Schools are required to administer math and English language arts tests created by the Smarter Balanced Assessment Consortium, or SBAC, to students in grades 3-8 and 11 each year. These tests are aligned to the Common Core standards and are computer-based. However, parents may choose to opt their children out of the tests. Last year, less than 1 percent of the nearly 3.2 million California students eligible to take the tests opted out of them.
All California public school students in grades 3-8 and 11 are expected to take the Smarter Balanced tests or California Alternative Assessments unless their parents opt them out.

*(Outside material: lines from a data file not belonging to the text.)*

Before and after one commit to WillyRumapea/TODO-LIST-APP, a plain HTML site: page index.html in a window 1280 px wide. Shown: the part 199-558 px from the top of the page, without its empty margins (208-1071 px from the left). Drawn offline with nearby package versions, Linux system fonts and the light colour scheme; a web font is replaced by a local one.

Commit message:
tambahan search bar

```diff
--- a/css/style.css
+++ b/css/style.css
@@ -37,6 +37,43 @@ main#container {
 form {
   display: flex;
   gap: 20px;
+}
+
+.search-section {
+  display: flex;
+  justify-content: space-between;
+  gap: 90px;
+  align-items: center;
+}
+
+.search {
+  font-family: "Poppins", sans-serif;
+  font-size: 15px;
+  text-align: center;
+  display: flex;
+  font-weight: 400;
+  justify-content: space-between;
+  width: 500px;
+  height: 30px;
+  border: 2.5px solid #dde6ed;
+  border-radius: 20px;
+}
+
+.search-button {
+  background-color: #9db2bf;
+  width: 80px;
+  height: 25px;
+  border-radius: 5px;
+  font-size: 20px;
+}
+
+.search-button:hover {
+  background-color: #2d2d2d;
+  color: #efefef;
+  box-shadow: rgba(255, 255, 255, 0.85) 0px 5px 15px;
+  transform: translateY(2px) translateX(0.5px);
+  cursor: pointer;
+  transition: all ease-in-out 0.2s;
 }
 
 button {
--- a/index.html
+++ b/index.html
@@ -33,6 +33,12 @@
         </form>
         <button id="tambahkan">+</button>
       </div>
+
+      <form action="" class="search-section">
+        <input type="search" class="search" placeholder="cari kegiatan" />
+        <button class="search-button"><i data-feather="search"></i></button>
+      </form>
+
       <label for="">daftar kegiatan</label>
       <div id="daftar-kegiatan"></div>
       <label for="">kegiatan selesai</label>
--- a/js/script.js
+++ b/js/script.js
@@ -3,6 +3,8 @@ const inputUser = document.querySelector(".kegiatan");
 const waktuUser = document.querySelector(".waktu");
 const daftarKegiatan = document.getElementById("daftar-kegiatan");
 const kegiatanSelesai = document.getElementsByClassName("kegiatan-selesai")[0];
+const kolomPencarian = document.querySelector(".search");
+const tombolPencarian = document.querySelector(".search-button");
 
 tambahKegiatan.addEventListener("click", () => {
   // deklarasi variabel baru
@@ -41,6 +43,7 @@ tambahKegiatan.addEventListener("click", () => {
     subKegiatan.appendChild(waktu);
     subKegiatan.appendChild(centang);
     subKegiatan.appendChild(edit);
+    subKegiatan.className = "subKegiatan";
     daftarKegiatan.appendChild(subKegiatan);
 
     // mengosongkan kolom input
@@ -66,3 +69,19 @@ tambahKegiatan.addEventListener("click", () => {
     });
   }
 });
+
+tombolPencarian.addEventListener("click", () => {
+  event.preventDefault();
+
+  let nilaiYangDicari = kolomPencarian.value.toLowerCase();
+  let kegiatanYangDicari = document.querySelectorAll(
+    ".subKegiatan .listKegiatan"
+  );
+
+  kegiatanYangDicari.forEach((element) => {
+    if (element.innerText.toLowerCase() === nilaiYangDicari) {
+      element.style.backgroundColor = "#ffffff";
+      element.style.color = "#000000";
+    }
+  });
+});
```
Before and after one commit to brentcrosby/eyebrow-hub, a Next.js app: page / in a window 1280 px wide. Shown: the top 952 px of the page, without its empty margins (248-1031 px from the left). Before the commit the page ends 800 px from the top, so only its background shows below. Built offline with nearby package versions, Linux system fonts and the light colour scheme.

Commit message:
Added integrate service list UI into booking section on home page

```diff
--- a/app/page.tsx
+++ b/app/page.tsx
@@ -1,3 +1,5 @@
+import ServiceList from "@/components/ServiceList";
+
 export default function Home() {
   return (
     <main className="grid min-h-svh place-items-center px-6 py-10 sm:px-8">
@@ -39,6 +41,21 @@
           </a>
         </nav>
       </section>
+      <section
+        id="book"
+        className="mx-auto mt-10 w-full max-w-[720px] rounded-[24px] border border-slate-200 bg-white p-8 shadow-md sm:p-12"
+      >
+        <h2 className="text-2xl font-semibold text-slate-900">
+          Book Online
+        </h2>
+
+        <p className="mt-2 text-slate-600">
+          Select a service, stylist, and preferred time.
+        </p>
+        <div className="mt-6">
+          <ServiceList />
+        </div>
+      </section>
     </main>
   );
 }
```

Smarter Balanced provides accessibility tools to enable students who are not fluent in English or who have some physical disabilities to take the tests. Also, the state is developing an optional Spanish Assessment that it expects to pilot in the fall of 2017 to assess students’ proficiency in reading, writing and listening in Spanish. That applies to students whose native language is Spanish and students who are learning Spanish. Some students with significant cognitive disabilities can take the California Alternative Assessment.
The state reports test results for schools, districts and counties on its public website. Parents receive individual student score reports in the mail.
The Smarter Balanced tests are part of the California Assessment of Student Performance and Progress (CAASSP) System, which also includes science tests.
What other standards are guiding instruction in California schools?
Besides the Common Core math and English language arts standards, the state Board of Education has adopted standards related to the following subject areas: English Language Development for English learners, Career Technical Education, Health Education, History-Social Science, Next Generation Science Standards, and Physical Education. It has also adopted Model School Library Standards.
In addition, the state is revising its Visual and Performing Arts standards and is developing standards for Computer Science and World Language.
How much support for the Common Core has there been in California? And how much opposition?
Although opposition to the Common Core has been strong in some other states where high stakes are tied to test results – such as teacher evaluations and whether to retain students in their grade levels – Californians have largely supported the new standards. The state adopted the standards in 2010 and many districts began transitioning to them in 2013-14, when the state piloted new Common Core-aligned tests. Most districts were expected to have implemented them by 2014-15, when the Smarter Balanced tests were first administered.
In 2014, more than 300 California business, nonprofit and children’s groups signed a statement supporting the Common Core State Standards.
In 2015, while a nationwide poll showed a majority of respondents opposed the standards, two California polls showed residents in this state favored the new math and English language arts standards.
And again in 2016, Californians showed greater support for the standards than other U.S. residents polled nationwide.
By 2017, when an anti-Common Core administration led by newly elected President Donald Trump took office, many education leaders from throughout California said the standards are here to stay. They said Californians support the state’s efforts to better prepare students for college and 21st Century careers.